Opposition to the bill is not just about what happens in a clinical setting, however. There is also growing concern among people of faith that AB293 might pave the way for an eventual banning of the Bible itself, along with other Christian books and resources that advocate a traditional Judeo-Christian view of married sexuality. Some rightly worry that the anti-Christian legislation will end up targeting churches, in-home Bible studies, and businesses.
Yet liberal proponents of AB293 claim to have alleviated those worries through amendments to the legislation, and see the bill differently all the way around. Senator Scott Weiner, a gay Democrat from San Francisco, said that “Conversion therapy is psychological torture.
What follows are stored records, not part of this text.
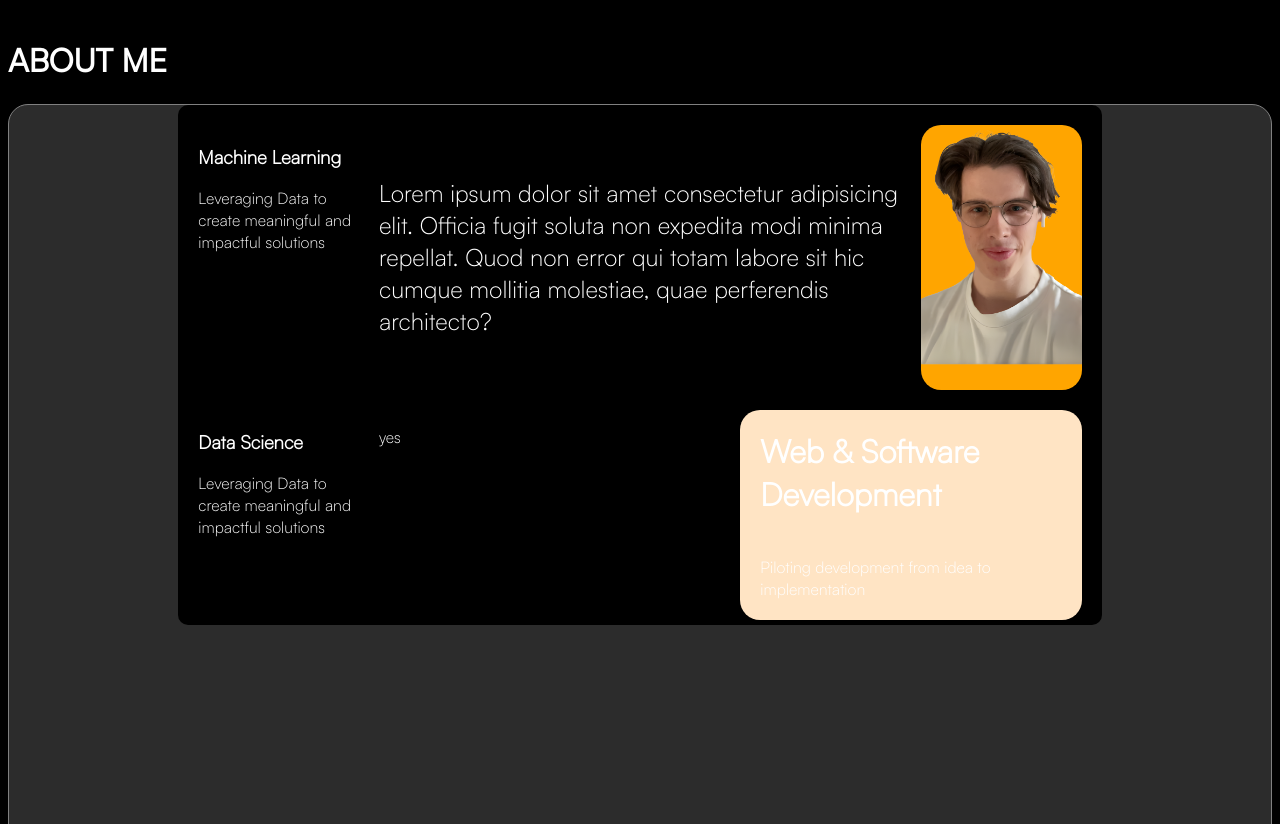
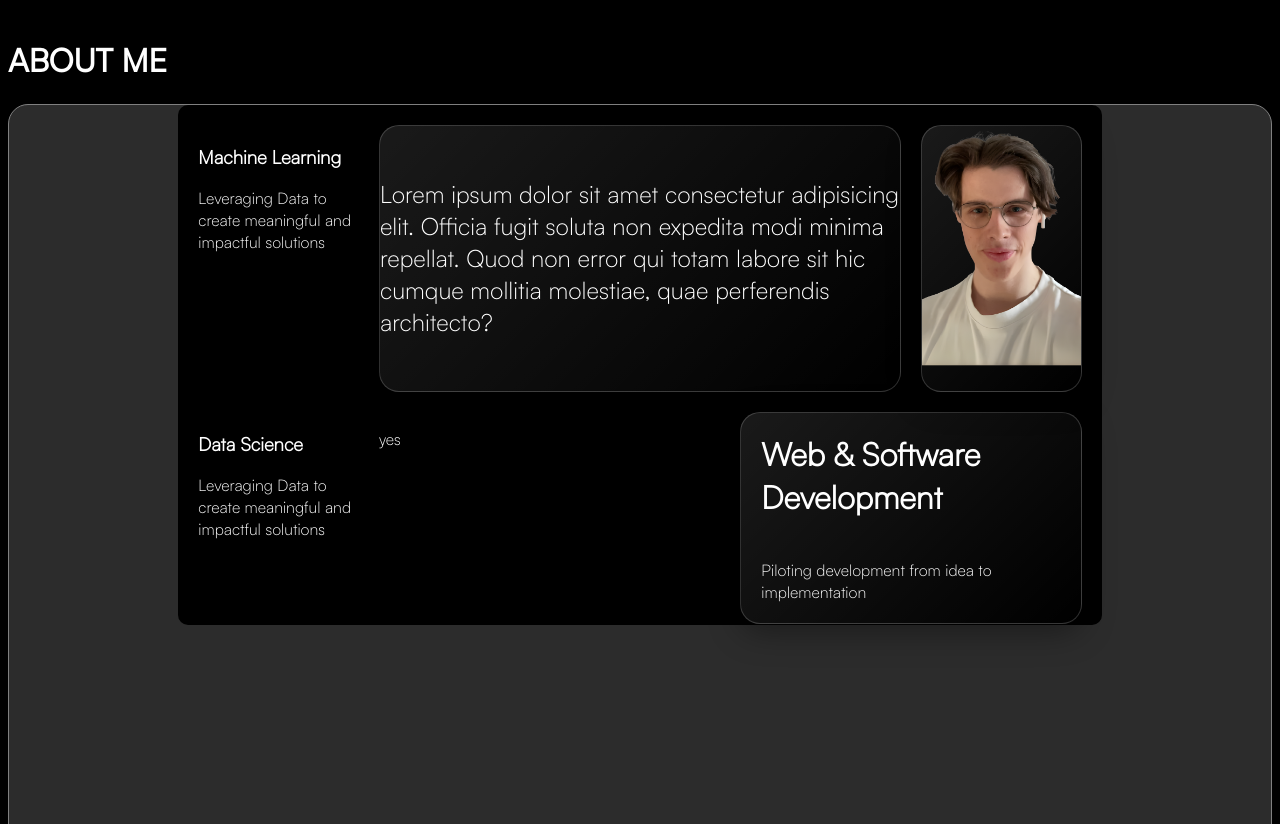
Before and after one commit to BenW2k/Portfolio, a Next.js app in the folder frontend/: page / in a window 1280 px wide. Shown: the part 760-1584 px from the top of the page. Built offline with nearby package versions, Linux system fonts and the light colour scheme.

Commit message:
+rename of ml and ds containers + added glass class to some containers

```diff
--- a/frontend/app/components/about.tsx
+++ b/frontend/app/components/about.tsx
@@ -10,7 +10,7 @@ export default function About() {
       </div>
       <div className={styles["container"]}>
         <div className={styles["grid"]}>
-          <div className={styles["intro"]}>
+          <div className={`${styles["glass"]} ${styles["intro"]} `}>
             <p>
               {" "}
               Lorem ipsum dolor sit amet consectetur adipisicing elit. Officia
@@ -23,15 +23,15 @@ export default function About() {
             <h3>Machine Learning</h3>
             <p>Leveraging Data to create meaningful and impactful solutions</p>
           </div>
-          <div className={styles["ml"]}>
+          <div className={styles["ds"]}>
             <h3>Data Science</h3>
             <p>Leveraging Data to create meaningful and impactful solutions</p>
           </div>
-          <div className={styles["dev"]}>
+          <div className={`${styles["glass"]}  ${styles["dev"]} `}>
             <h3>Web & Software Development</h3>
             <p>Piloting development from idea to implementation</p>
           </div>
-          <div className={styles["face"]}>
+          <div className={`${styles["glass"]}  ${styles["face"]} `}>
             <Image
               src={face}
               className={styles["face-img"]}
```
There are people who want to erase people like me. . . It is shocking in some ways that in 2018 this is still happening.”
It was in 1973 when homosexuality was officially removed from the APA’s list of recognized psychological disorders. It is worth noting that this depathologizing of homosexuality did not result from scientific research demonstrating otherwise, however, but was instead due to political pressures from early LGBTQ activists.
Perhaps pro golfer (and former lesbian) Kris Olsen said it best on Tuesday: "AB2943 violates my right to choose. It is a blatant violation of my first amendment rights and I believe there's a reason why our Founding Father chose to put these rights in the very first amendment."